═══ Exercise data

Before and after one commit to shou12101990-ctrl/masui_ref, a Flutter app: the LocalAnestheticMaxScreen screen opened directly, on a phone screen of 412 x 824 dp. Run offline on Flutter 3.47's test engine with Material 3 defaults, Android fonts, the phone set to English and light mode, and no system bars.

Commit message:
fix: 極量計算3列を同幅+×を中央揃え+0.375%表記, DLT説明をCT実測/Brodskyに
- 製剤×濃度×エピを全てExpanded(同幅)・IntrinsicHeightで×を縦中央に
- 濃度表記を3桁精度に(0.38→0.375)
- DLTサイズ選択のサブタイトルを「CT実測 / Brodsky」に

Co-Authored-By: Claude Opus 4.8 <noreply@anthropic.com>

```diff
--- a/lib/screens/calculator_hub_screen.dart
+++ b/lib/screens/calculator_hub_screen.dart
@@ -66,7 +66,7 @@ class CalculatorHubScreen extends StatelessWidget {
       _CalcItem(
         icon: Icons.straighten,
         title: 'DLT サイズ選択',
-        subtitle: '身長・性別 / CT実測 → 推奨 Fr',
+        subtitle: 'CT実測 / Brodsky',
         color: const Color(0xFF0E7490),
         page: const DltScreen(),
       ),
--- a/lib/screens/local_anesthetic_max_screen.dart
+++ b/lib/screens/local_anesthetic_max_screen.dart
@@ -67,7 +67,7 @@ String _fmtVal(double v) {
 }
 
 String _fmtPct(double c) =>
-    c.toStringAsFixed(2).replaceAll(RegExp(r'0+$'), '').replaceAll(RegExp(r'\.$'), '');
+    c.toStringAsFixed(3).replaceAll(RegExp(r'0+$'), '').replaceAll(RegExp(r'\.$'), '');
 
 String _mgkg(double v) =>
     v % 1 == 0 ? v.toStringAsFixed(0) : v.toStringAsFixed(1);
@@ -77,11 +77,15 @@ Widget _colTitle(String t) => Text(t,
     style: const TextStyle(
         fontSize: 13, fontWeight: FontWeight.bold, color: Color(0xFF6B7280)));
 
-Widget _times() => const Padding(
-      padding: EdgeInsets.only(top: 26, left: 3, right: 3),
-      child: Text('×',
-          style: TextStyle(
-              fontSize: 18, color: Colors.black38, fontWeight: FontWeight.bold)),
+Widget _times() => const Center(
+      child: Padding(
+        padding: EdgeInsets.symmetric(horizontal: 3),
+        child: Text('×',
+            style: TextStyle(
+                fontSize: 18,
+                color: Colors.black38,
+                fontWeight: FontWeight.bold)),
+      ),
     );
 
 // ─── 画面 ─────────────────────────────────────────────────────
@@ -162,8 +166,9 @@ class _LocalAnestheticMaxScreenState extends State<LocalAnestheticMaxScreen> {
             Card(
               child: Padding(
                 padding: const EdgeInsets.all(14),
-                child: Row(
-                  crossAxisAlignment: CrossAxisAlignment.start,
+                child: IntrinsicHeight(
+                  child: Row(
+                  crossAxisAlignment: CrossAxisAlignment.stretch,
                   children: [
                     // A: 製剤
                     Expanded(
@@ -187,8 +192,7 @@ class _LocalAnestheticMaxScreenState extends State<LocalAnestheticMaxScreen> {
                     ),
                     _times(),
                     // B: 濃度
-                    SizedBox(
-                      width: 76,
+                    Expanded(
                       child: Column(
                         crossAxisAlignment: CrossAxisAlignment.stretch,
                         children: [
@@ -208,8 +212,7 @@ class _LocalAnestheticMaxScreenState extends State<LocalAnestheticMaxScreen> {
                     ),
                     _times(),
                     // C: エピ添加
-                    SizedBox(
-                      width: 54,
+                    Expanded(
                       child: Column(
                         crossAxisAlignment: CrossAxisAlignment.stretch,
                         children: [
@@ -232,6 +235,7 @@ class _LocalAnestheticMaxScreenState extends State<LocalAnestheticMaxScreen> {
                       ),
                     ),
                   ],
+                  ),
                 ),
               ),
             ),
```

══════

**What you will do:** For each line above that contains "Colors", make a copy.

**Answer for the task:**
-              fontSize: 18, color: Colors.black38, fontWeight: FontWeight.bold)),
+                color: Colors.black38,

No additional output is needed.